EDITORIAL - Volume 7, Number 3
April-May 2000

A new era is emerging on our planet. No longer do we occupy just this one observable space-time continuum, for we have now created and occupy another: cyberspace.

It started off as a resource for low-budget activists and came to be known as "the information superhighway". But now, e-commerce has taken over to the extent that if the Internet went "down" tomorrow, we would have total global financial meltdown. The Internet is already so crucial to social infrastructure that the next wars are just as likely to be fought and won in cyberspace, with electronic viruses and super-hackers. Controlling, disrupting or disinforming an enemy's computers is more cost-effective than carpet-bombing. It's a cleaner way to wage war, with no public outcry - such as that which results when NATO bombs civilians with so-called "smart" bombs. Of course, this only applies to computerised countries: the UN/NATO will continue to bomb and economically "sanitise" nations which refuse to adhere to the new international economic order.

I believe it will be the Internet that primarily facilitates the ushering-in of total globalisation, through sheer economics - "e-commerce", as it is now termed. Already, e-commerce transcends national boundaries, effectively ignoring the tariffs and taxes of sovereign states. The increasing volume of individuals and businesses trading around the world in cyberspace will ensure that we will buy our way into a new, globalised economic system. It is the only way the global community will swallow a proposed global currency. It is the most likely avenue leading to a cashless economy.

An item in Global News this issue reflects on how the Internet itself is evolving and causing us to evolve with it. A few years ago, many considered the Internet an effective resource tool for communicating and sharing research, for organising logistics - the information superhighway. Many of the original, small, Internet service providers (ISPs) have been bought by transnational media corporations - or have gone bust because they cannot compete economically with the free Internet services on offer by those same transnationals. Another giant merger or two will see virtually all Western ISPs in the hands of just two or three transnational telecommunications giants.
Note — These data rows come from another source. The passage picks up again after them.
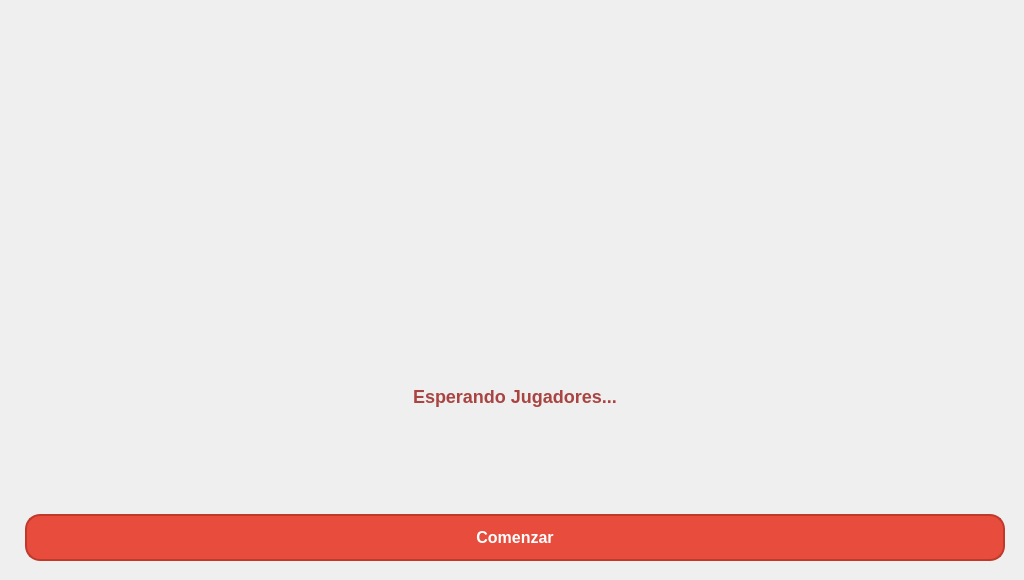
This is client/lobby/ui/sala_espera.ui in ManusaRivi/taller-tp-worms as Qt 5 draws it before an edit. The edited form follows.
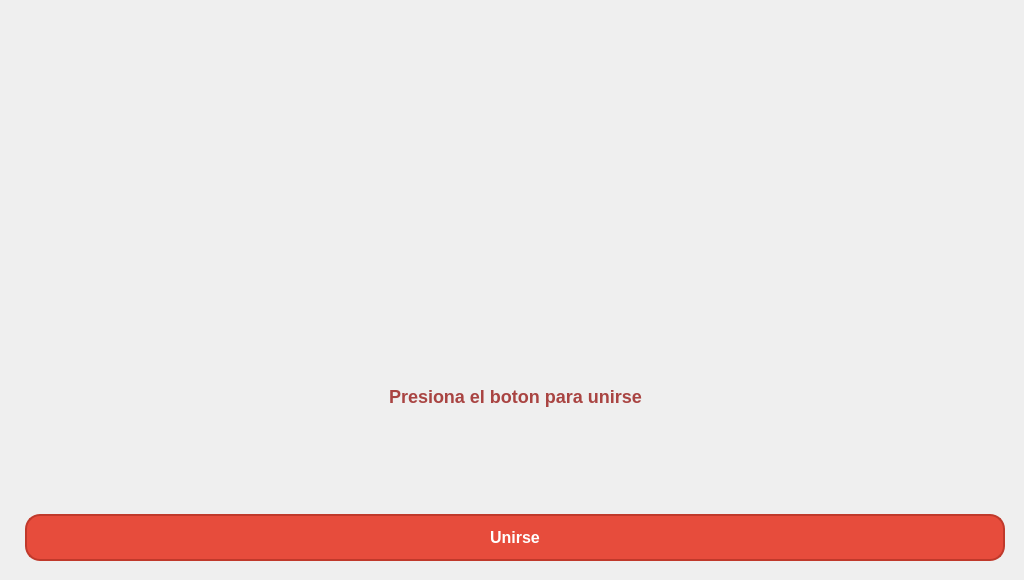
This is the edited form. Icons and pictures are not drawn.

Commit message: pantalla sala espera cambiada

Patch:
```diff
--- a/client/lobby/ui/sala_espera.ui
+++ b/client/lobby/ui/sala_espera.ui
@@ -80,7 +80,7 @@
        <item row="0" column="1">
         <widget class="QLabel" name="label">
          <property name="text">
-          <string>Esperando Jugadores...</string>
+          <string>Presiona el boton para unirse</string>
          </property>
         </widget>
        </item>
@@ -115,7 +115,7 @@
      <item row="1" column="0">
       <widget class="QPushButton" name="pushButton">
        <property name="text">
-        <string>Comenzar</string>
+        <string>Unirse</string>
        </property>
       </widget>
      </item>
```
The commit also changes 2 other files.
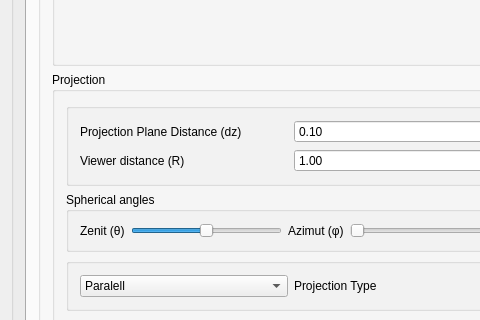
This is src/ImageViewer.ui in bozhenakv555/pg_ImageViewer as Qt 5 draws it before an edit; both pictures show x 0 to 480 and y 536 to 856 of the 679 by 964 pixel window. The edited form follows.
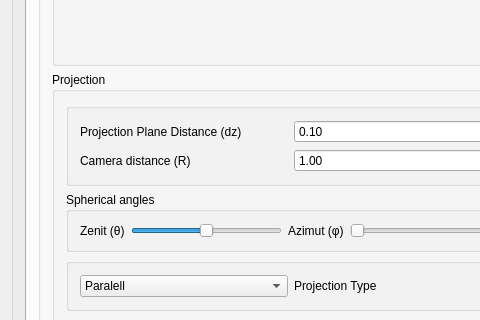
This is the edited form.

Diff of the .ui file:
```diff
--- a/src/ImageViewer.ui
+++ b/src/ImageViewer.ui
@@ -610,7 +610,7 @@
                      <item row="2" column="0">
                       <widget class="QLabel" name="label_14">
                        <property name="text">
-                        <string>Viewer distance (R)</string>
+                        <string>Camera distance (R)</string>
                        </property>
                       </widget>
                      </item>
```
Left out of the diff: 4 changed lines with no effect on the pictures.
We are gradually realising that the Internet is the ultimate intelligence-gathering tool. Everything you write, everywhere you visit in cyberspace is monitored by computers you don't even know exist. Instead of a person making data entries into your personal file, a computer now does it. If you visit political activist sites, sex sites, religious sites, environmental sites, UFO discussion groups, an Echelon-connected computer somewhere notes what preferences you are displaying in all these categories.

Working at a computer, while alone at a desk, leads many to feel secure and private; people tend to express parts of themselves that they don't usually express to others when face-to-face - but this is just the sort of preferred intelligence information required to make assessments of people. Just when you think you are not on display, you are more exposed than ever!

In the UK, a sinister Bill has been tabled (see Global News) which amongst other things, makes it a crime to possess and use privacy encryption technology for your e-mail. Significantly, the Bill is part of an international cooperative effort by law enforcement agencies to secure legal access to all electronic communications conducted over the Internet. Australia has already enacted legislation, allowing ASIO - the Australian Security Intelligence Organisation - to penetrate anyone's computer legally, any time it likes, to do anything it likes to your computer to cover its e-tracks, for any reason it chooses to invent in the name of "national security".

Cash registers, video surveillance cameras, automatic teller machines, medical equipment, computers, TVs, e-mail, faxes and telephones are all - or soon to be - hooked up to the Internet. They will cross-match your image, whereabouts, medical records, DNA profile, history, spending habits, police records, hobbies, sexual preferences and list of friends and associates with information in databases accessible by law enforcement, taxation and government authorities as well as Big Business. Many declare that this is happening already; only now, it is just becoming more efficient!

Oops...time to go check my e-mail!

- Duncan